After teaching art for nine years and then working at a small "greenery" on Cape Cod, I decided to begin painting full time. Drawing from natural landscapes and the human figure, I began producing pen & inks and watercolors in a palette of limited earth tones. These timid but accurate renderings were basically "watercolor 101", lacking emotional conviction.
Then, I decided to try solid paint. In the summers of 1987and 1988, I was fortunate to attend two painting workshops taught by Salvadore del Deo, at Castle Hill in Truro, Massachusettes. A veteran artist and wise teacher is an invaluable combination for a student. He described the advantages of oil paints. (I had always hated oils! They took SO long to dry.) Their rich, organic pigments become more beautiful with age. After taking his advice I was amazed to find that I reveled in all of the aspects of oils that I used to dislike, and have never considered returning to watercolors.
Those workshops also provided a rare moment when I heard the right comment from the right person at the right time. This brought about a major shift in my perspective of painting. Del Deo urged me not to draw with the paint, but to paint with the paint. Sounds simple; but, that advice took six months to sink in. It meant that I had to free myself from the proven, safe, generically realistic style that I had been hiding behind and strike out on my own.
In 1989, my husband, writer Hugh Aaron and I moved to Maine. After gentle, soft, and small Cape Cod, the tremendous drama and power of the vast Maine landscape was all around me. Having rediscovered the strength and intense color possible with oil paint, I was ready to break loose. I wanted to paint this powerful land, its heaving rocks beneath the surface, the rush of wind over land, sea, and sky, the warmth and life in this earth.
Over the years, I have looked at the work of other painters for guidance and inspiration. At the top of my list is Vincent VanGogh. In his letters to his brother, Theo, he expressed sentiments about painting that I myself feel and that I continuously struggle to apply. Excerpts are posted on the walls of my studio, to redirect me during my occasional lapses into the old timid ways. These words to Theo are reminders of what is important to me and why I'm in the studio: "…paint things as you feel them, not as they are.", "…let your personality be so powerful as to stand irregardless of the age in which you paint.", "…leave something of yourself behind…", "…brilliant color, well-arranged, resplendent…", "determine the purpose for a painting and have all go toward it.", "…work must have a vitality and reason for being all its own that will override any variations in the 'truth'."

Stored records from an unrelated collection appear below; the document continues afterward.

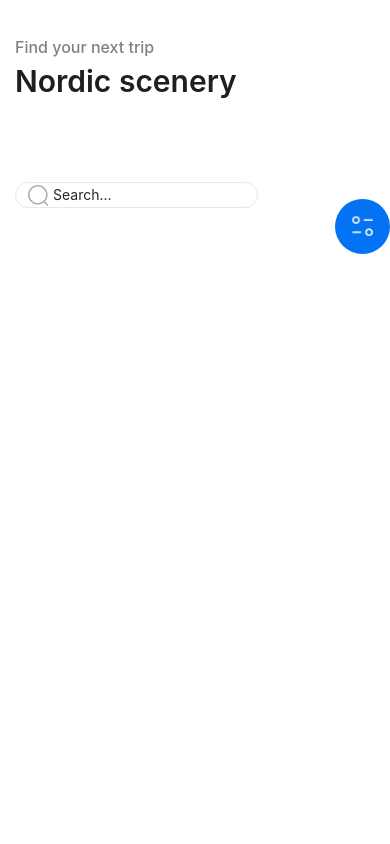
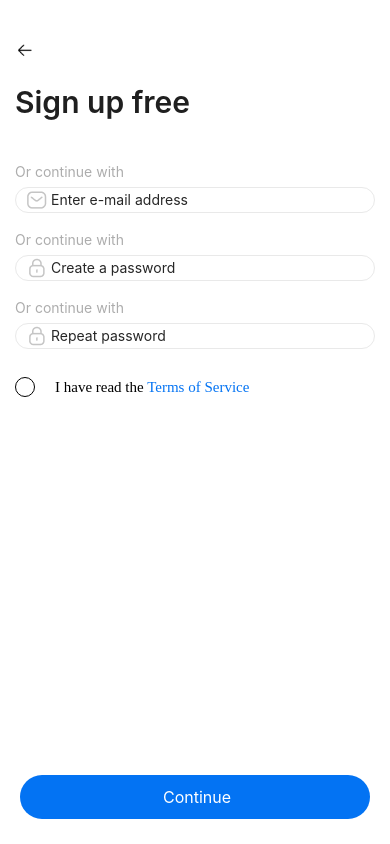
Before and after one commit to hassangulzar1/Native-Assignment-1, a React Native app: screen / in a window 390 px wide. Built offline with nearby package versions, Linux system fonts and the light colour scheme.

Commit message:
radio button done

```diff
--- a/App.jsx
+++ b/App.jsx
@@ -19,8 +19,8 @@ const App = () => {
       {/* <Third /> */}
       {/* <SignIn /> */}
       {/* <SettingsCenter /> */}
-      {/* <SignUp /> */}
-      <Home />
+      <SignUp />
+      {/* <Home /> */}
     </>
   );
 };
--- a/src/screens/3- Authentication pages/SignUp.jsx
+++ b/src/screens/3- Authentication pages/SignUp.jsx
@@ -1,9 +1,16 @@
-import React from 'react';
+import React, {useState} from 'react';
 import AuthHeader from '../../components/AuthHeader/AuthHeader';
 import Input from '../../components/Input/Input';
-import {View} from 'react-native';
+import {View, Text, StyleSheet, Pressable} from 'react-native';
 import BigButton from '../../components/BigButton/BigButton';
 const SignUp = () => {
+  const [radioChecked, setRadioChecked] = useState(false);
+  const [showError, setShowError] = useState(false);
+
+  const radioHandler = () => {
+    setRadioChecked(!radioChecked);
+    setShowError(false);
+  };
   return (
     <View style={{flex: 1}}>
       <View style={{flex: 1, marginHorizontal: 15}}>
@@ -28,6 +35,20 @@ const SignUp = () => {
           inputImg={require('../../assets/passwordInput.png')}
           placeHolder="Repeat password"
         />
+
+        <View style={[styles.termsAgreeSection, {marginHorizontal: 15}]}>
+          <Pressable onPress={radioHandler}>
+            <View style={styles.radioBtn}>
+              {radioChecked && <View style={styles.radioBtnChecked}></View>}
+            </View>
+          </Pressable>
+          <Text style={styles.termsText} onPress={radioHandler}>
+            I have read the{' '}
+            <Text style={{...styles.termsText, color: '#0373F3'}}>
+              Terms of Service
+            </Text>
+          </Text>
+        </View>
       </View>
 
       <View style={{flex: 0.5}}>
@@ -38,3 +59,34 @@ const SignUp = () => {
 };
 
 export default SignUp;
+
+const styles = StyleSheet.create({
+  termsAgreeSection: {
+    marginTop: 20,
+    marginHorizontal: 5,
+    display: 'flex',
+    flexDirection: 'row',
+    alignItems: 'center',
+    gap: 20,
+  },
+  radioBtn: {
+    borderWidth: 1,
+    borderRadius: 50,
+    width: 20,
+    height: 20,
+    display: 'flex',
+    justifyContent: 'center',
+    alignItems: 'center',
+  },
+  radioBtnChecked: {
+    backgroundColor: '#0373F3',
+    borderRadius: 50,
+    width: 13,
+    height: 13,
+  },
+  termsText: {
+    fontFamily: 'Poppins-Regular',
+    color: 'black',
+    fontSize: 15,
+  },
+});
```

Having always loved drawing and painting from the human figure, I have occasionally painted a portrait as a change of pace between landscapes. Indeed, I view a portrait as simply a different kind of landscape. Currently I've been working on mini portraits on 8" x 8" panels - oddly enough, the smallest surfaces I've ever painted. These include faces inspired by 19th century opera characters. In their stage make-up, they become everything from fools to devils. Working as wildly as the images I portray, painting is exciting all over again. After a dozen or so such portraits, I'm planning to start some large portrait canvases. That's a great signal that another spring has begun both here in Maine and in my studio.
Now, at 51, I can look back on more than twelve years of dedicated painting. I hope you enjoy seeing a small sample of that work on this web site.
A photographer captures a moment. To me, the art of photography is in the photographer's ability to capture an exquisite moment and present it to us in such a way as to transform the commonplace into a revelation. The photographer may use techniques of selection, point of view, focus, tint, etc., and make intellectual and intuitive decisions about the unique presentation of the components that the camera has captured and that already exist on film.
A painter creates a moment. Facing the blank surface, a painter must be willing and able to unleash his feelings and emotional responses. Of course, we learn the chemistry and techniques of painting, but that knowledge serves only as background for the creation of very personal translations of our world. (It sometimes seems that the more personal the artist's response, the more universally it is felt.) The painter who produces faithful renderings has come only part way and has given us only a taste of skill. Such paintings give neither deep satisfaction, nor long lasting pleasure. To me, a valuable painting is one in which the painter has been a conduit, allowing an idea or vision to filter mysteriously through his unconscious, through his body, arm and hand, to come out onto that blank surface as an exciting, surprising and inexplicable translation. The viewer may be shocked, satisfied, delighted or disturbed, but definitely affected at a gut level. A great painting is one that can be lived with for years, always revealing something new and rich to the eye. It can take a long time for the painter, himself, to fully see and understand what he has created.
To "deconstruct" a painting in order to verbally support or destroy it, or to provide an ability to "teach" how these small miracles were achieved can be an intellectually stimulating game. But, in the end, the value of a work of art remains its unspoken and unexplained ability to touch us emotionally and irrationally. And in surprising ways, to reveal to us something of ourselves which has been undiscovered or dormant.
© 2011 Ann Stein